The Ultra Vivid Lament’s eleven tracks perfectly marry introspection, quiet rage and sublime, irresistible tunes. Those elements are there throughout, from the opening ambient hum of ‘Snowing In Sapporo’ to the galloping ‘The Secret He Had Missed’s push-and-pull duet imagining dialogue between Welsh brother and sister artists Augustus and Gwen John; via ‘Diapause’s sublime contemplation and ‘Happy Bored Alone’s stoic wishful thinking.
Musically, ‘The Ultra Vivid Lament’ is inspired by a formative years record box (ABBA, post-Eno Roxy, the Bunnymen, Fables-era REM, Lodger) though the end result could only be the unique union of James Dean Bradfield, Nicky Wire and Sean Moore, collectively one of the UK’s most consistently brilliant rock’n’roll bands for over three decades.

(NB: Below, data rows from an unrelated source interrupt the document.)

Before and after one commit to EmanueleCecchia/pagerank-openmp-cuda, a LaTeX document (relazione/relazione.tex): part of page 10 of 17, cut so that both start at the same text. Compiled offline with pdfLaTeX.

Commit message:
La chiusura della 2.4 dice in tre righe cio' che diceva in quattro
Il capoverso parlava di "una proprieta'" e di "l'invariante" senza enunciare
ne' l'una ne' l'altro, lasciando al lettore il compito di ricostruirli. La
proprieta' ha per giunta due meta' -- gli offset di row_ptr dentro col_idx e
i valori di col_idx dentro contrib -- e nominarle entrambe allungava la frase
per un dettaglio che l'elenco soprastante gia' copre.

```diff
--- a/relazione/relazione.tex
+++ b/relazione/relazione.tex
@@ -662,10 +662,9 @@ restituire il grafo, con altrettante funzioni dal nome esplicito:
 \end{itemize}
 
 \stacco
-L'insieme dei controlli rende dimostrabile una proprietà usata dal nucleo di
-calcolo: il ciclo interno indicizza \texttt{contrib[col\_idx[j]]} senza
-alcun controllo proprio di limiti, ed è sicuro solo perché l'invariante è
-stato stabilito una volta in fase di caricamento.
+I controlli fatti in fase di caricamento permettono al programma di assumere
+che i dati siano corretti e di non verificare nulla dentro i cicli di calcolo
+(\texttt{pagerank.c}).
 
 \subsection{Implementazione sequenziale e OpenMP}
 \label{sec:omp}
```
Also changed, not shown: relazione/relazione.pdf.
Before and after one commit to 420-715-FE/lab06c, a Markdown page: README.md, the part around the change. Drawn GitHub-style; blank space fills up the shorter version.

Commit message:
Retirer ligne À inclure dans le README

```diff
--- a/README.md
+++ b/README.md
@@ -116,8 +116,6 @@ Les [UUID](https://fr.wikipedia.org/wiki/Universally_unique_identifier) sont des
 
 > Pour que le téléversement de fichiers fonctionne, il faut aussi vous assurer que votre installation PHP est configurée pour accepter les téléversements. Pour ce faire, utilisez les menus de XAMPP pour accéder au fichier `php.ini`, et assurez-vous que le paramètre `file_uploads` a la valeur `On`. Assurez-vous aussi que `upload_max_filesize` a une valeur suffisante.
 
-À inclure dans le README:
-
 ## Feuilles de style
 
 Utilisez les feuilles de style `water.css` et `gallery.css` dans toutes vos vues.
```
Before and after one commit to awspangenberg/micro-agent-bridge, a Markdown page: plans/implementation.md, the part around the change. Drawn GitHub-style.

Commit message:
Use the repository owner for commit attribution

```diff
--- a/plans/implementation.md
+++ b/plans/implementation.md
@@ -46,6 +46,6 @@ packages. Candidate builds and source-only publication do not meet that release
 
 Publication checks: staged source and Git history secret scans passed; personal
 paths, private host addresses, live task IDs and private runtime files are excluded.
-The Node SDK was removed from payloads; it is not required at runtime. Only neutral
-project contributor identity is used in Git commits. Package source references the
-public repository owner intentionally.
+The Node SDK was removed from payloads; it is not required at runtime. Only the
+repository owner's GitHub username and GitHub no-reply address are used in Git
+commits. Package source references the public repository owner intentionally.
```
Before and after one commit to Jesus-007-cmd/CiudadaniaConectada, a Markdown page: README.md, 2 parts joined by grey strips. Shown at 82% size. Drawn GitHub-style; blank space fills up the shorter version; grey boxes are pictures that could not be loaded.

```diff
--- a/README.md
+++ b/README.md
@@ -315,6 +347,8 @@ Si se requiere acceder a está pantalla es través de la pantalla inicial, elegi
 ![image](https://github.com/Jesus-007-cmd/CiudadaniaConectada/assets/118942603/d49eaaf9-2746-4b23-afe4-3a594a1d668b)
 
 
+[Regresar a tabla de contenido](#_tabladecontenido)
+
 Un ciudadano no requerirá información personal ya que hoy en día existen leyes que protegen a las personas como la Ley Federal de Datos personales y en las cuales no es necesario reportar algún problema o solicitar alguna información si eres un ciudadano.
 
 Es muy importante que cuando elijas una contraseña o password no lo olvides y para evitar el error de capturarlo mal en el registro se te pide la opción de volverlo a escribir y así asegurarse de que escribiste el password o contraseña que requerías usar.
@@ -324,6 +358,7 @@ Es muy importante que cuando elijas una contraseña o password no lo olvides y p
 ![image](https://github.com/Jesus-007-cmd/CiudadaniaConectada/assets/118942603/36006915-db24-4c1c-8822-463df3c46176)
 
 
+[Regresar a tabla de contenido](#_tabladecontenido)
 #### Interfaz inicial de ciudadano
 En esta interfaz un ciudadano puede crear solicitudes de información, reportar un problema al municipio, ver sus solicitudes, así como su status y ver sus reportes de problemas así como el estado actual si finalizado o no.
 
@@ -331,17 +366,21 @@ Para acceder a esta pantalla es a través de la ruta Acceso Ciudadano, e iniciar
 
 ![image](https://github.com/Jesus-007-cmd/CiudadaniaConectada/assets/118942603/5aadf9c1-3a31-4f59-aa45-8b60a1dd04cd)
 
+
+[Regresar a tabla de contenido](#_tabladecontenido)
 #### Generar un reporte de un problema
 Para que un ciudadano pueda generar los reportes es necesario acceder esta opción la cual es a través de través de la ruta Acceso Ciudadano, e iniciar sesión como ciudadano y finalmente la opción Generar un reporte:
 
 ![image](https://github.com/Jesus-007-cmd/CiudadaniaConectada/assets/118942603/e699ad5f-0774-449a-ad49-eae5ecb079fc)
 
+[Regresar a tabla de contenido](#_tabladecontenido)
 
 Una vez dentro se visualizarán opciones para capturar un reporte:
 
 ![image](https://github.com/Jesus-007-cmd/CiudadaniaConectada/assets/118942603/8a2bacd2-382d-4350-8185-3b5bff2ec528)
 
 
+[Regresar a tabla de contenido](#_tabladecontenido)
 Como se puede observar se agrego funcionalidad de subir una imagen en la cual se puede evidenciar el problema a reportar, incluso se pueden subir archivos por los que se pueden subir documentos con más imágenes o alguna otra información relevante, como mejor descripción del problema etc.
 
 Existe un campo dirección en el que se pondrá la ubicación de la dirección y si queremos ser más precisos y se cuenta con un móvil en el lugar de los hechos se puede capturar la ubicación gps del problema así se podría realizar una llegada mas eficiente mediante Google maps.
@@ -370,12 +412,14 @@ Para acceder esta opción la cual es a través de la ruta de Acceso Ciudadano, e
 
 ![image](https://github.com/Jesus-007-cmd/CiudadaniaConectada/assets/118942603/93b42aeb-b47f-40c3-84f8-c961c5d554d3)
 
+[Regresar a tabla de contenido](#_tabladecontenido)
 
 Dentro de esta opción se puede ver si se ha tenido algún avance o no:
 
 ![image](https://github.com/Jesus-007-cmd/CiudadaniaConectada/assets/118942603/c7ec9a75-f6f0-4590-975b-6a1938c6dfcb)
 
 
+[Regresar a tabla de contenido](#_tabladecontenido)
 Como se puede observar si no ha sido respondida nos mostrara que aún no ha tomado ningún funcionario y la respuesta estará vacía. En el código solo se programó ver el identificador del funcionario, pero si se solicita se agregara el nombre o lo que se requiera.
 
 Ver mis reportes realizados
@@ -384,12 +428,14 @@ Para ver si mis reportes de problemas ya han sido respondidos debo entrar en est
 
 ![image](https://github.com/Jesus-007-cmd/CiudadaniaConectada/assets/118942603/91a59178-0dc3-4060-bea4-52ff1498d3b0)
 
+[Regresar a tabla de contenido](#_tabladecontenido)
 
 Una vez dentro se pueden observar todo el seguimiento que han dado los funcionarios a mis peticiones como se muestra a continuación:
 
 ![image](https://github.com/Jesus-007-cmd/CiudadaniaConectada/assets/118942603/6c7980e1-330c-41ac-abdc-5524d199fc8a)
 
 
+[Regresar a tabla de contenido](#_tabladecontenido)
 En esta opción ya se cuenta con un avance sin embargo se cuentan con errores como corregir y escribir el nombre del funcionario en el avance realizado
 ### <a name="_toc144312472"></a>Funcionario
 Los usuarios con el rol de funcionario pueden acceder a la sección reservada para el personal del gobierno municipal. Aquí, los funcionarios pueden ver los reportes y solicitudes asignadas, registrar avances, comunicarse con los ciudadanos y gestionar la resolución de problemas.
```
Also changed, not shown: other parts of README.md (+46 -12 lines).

‘Orwellian’ - the first track to be released in May - is classic Manic Street Preachers, dissecting the misuse of words against cascading, glacial melody.
“The track is about the battle to claim meaning, the erasing of context within debate, the overriding sense of factional conflict driven by digital platforms leading to a perpetual state of culture war. As with many songs on the record, it was written on the piano by James Dean Bradfield. Musically, it echoes ABBA, the majesty of Alan Rankine’s playing in the Associates and Talk Talk’s ‘It’s My Life’ with a Lindsey Buckingham guitar solo. It felt like the perfect sonic and lyrical introduction to ‘The Ultra Vivid Lament’”. Manic Street Preachers on Orwellian